The Insured submitted a claim against his Insurer for damage to his motor vehicle arising out of an incident which occurred on the 3rd June 2007. The Insured was travelling on his way home from his place of employment in Johannesburg when he encountered a truck in the middle of the road with no lights. The Insured braked severely in an endeavor to avoid a collision, but was not able to avoid hitting the truck.
The Insurer rejected liability for the Insured’s claim on the grounds that the vehicle was in an unroadworthy condition at the time of the incident. The Insurer stated in its response to the Ombudsman that its investigations into the matter had established that the truck with which the Insured had collided had slowed down as there was another accident ahead of the truck. The Insured had skidded for approximately three vehicle lengths before colliding with the truck and had been unable to bring the vehicle he was driving to a stop. An inspection of the insured vehicle had revealed that the left front tyre was 100% smooth together with flat spots on the surface whilst the right front tyre was 25% smooth on the outside aspect of the tyre.
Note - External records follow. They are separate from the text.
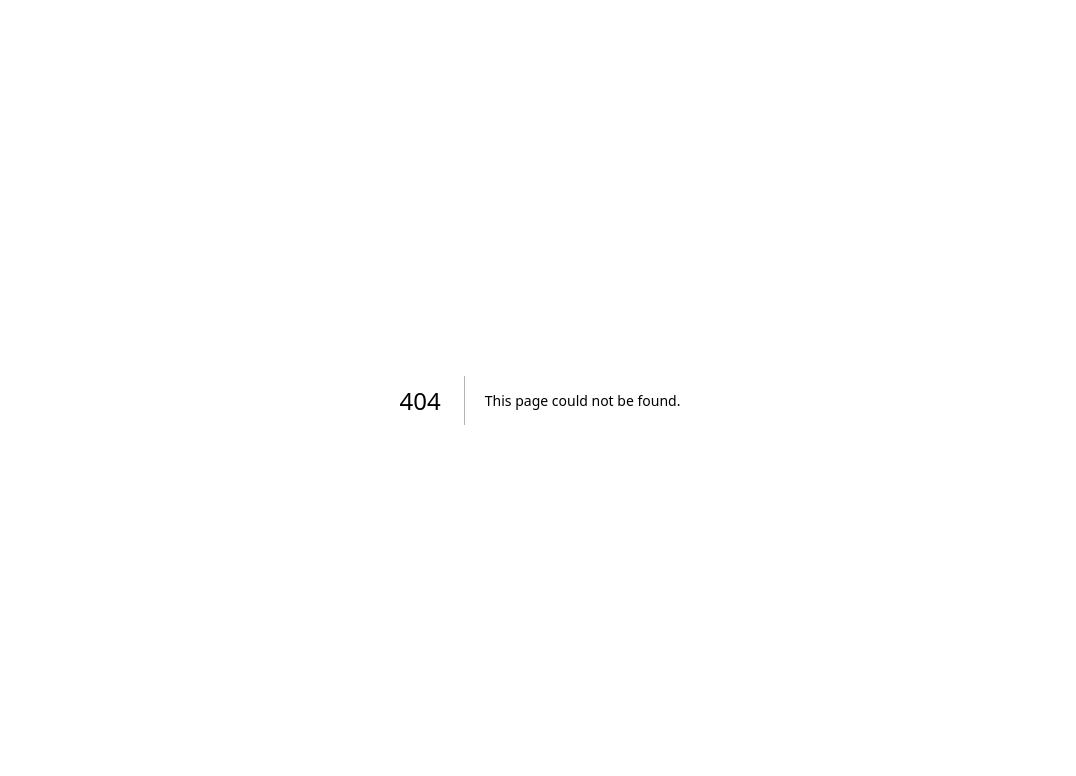
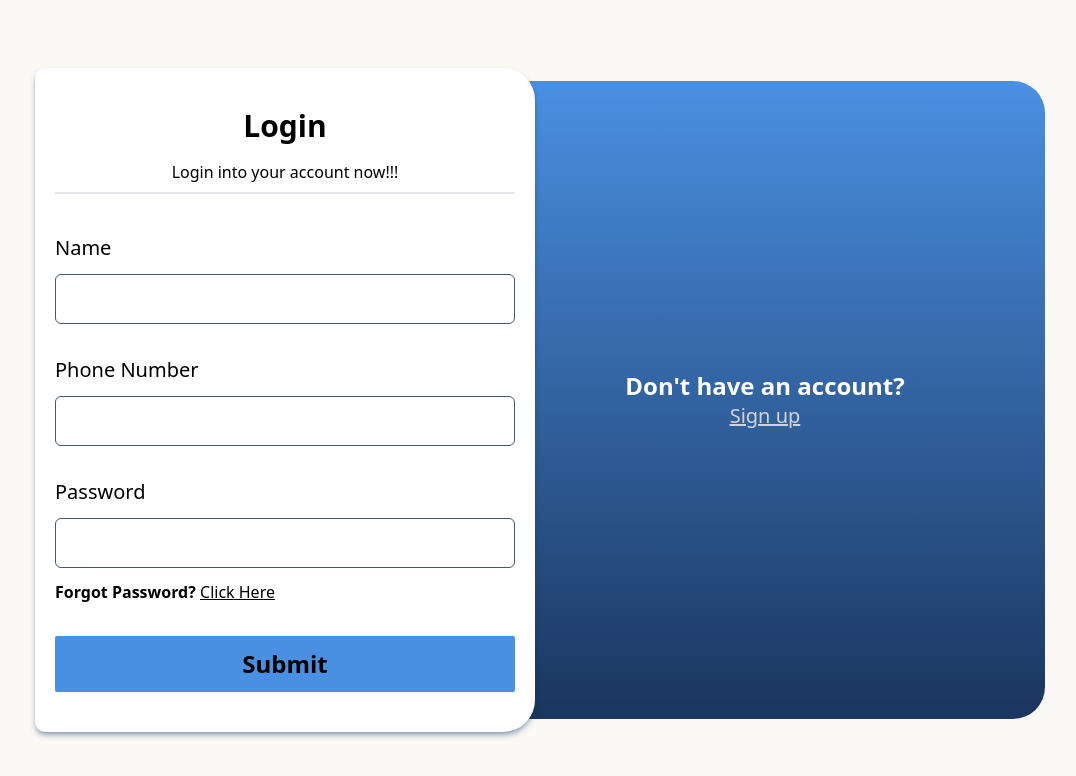
Before and after one commit to EliteWeb-Techonlogies-LTD/hostel-management-system, a Next.js app in the folder frontend/: page /login in a window 1280 px wide. Before the commit this address had no page. Shown: the top 776 px of the page, without its empty margins (100-1176 px from the left). Built offline with nearby package versions, Linux system fonts and the light colour scheme.

Commit message:
initial commit

```diff
--- a/frontend/app/header.tsx
+++ /dev/null
@@ -1,31 +0,0 @@
-import { FiAlignJustify } from "react-icons/fi";
-import { IoIosArrowDown } from "react-icons/io";
-
-const header = () => {
-    return (
-    <header className='flex justify-between  my-4 border-b-2 border-black p-4 items-center mb-20'>
-        <div className='flex items-center'>
-            <div>
-                <a><h1 className='text-2xl font-black cursor-pointer'>LOGO</h1></a>
-            </div>
-            <nav className='ml-4 text-lg'>
-                <ul className='hidden md:flex gap-8 flex-row'>
-                    <li><a href="#">Explore Hostels</a></li>
-                    <li><a href="#">Book Now</a></li>
-                    <li><a href="#">Contact Us</a></li>
-                    <li><a href="#">More Options</a></li>
-
-                </ul>
-            </nav>
-        </div>
-        <div className='hidden md:flex justify-between gap-8 items-center'>
-            <a><button className='border-2 border-black px-4 py-2 hover:bg-black hover:text-white transition ease-in-out duration-300'>Sign Up</button></a>
-            <a><button className='bg-black text-white border-black px-4 py-2 hover:bg-inherit hover:border-black hover:border-2 hover:text-black transition ease-in-out duration-300'>Log In</button></a>
-        </div>
-        <div className="md:hidden">
-            <button className="text-3xl"><FiAlignJustify /></button>
-        </div>
-    </header>
-    );
-}
-export default header;
--- /dev/null
+++ b/frontend/app/login/page.tsx
@@ -0,0 +1,39 @@
+
+import Link from "next/link"
+
+export default function Login (){
+  return (
+    <>
+   <section className="bg-[#FAF9F6] h-[100vh] flex items-center justify-center">
+    <div className="shadow-md shadow-[#1a355e60] px-5 py-10 w-full lg:w-[500px] rounded-e-[2rem] z-10 bg-white rounded-s-[10px]">
+      <h1 className="text-3xl font-bold mb-2 text-center">Login</h1>
+      <p className="text-center border-b-2 w-full py-2">Login into your account now!!!</p>
+
+      <form action="" className="pt-10">
+        <label htmlFor="name" className="text-xl block pb-3">Name</label>
+        <input type="text" id="name" className="border-[1px] border-slate-600 h-[50px] w-full rounded-md px-3 text-xl focus:outline-none"/>
+
+        <label htmlFor="contact" className="text-xl block pt-8 pb-3">Phone Number</label>
+        <input type="tel" id="contact" className="border-[1px] border-slate-600 h-[50px] w-full rounded-md px-3 text-xl focus:outline-none"/>
+
+        <label htmlFor="password" className="text-xl block pt-8 pb-3">Password</label>
+        <input type="password" id="password" className="border-[1px] border-slate-600 h-[50px] w-full rounded-md px-3 text-xl focus:outline-none "/>
+
+
+      </form>
+      <p className="py-3 font-bold">Forgot Password? <Link href="/forgot-password" className="font-light underline">Click Here</Link></p>
+
+      <button className="w-full bg-[#4A90E2] py-3 mt-5 rounded-sm text-2xl font-semibold">Submit</button>
+    </div>
+
+    <div className="hidden w-[560px] bg-gradient-to-b from-[#4A90E2] to-[#1A355E] h-[79.7vh] ml-[-50px] rounded-e-[2rem] lg:flex items-center justify-center text-center">
+
+      <div>
+      <p className="text-2xl text-white font-semibold">Don&apos;t have an account?</p>
+      <Link href="/signup" className="block text-xl text-gray-300 underline">Sign up</Link>
+      </div>
+    </div>
+   </section>
+   </>
+  )
+}
--- a/frontend/components/home-components/Navbar.tsx
+++ b/frontend/components/home-components/Navbar.tsx
@@ -17,7 +17,7 @@ export default function Navbar (){
 
         <div className="flex flex-col lg:flex-row py-8 gap-5">
           <button className="border-[1px] border-black bg-white py-2 px-5">Sign Up</button>
-          <button className="border-[1px] border-black bg-black text-white800 py-2 px-5">Log In</button>
+          <Link href="/login"><button className="border-[1px] border-black bg-black text-white800 py-2 px-5">Log In</button></Link>
         </div>
       </nav>
     </header>
```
Based upon photographs supplied by the Insurer of the condition of the tyres and the circumstances in which the accident occurred, the Ombudsman agreed with the Insurer’s contention that the vehicle had not been in a roadworthy condition at the time of the loss and rejected the Insured’s contention that the tyres “got worn off” due to the severe braking he had applied in an endeavor to avoid colliding with the truck. The Ombudsman held that the condition of the tyres on the Insured’s vehicle was clearly material in relation to the loss and that independent tests carried out in the United Kingdom had established that the tread depth on the tyre could considerably influence the distance taken to bring a vehicle to a standstill and could also affect the handling characteristics of a vehicle.
The Insurer’s rejection of the claim was accordingly upheld.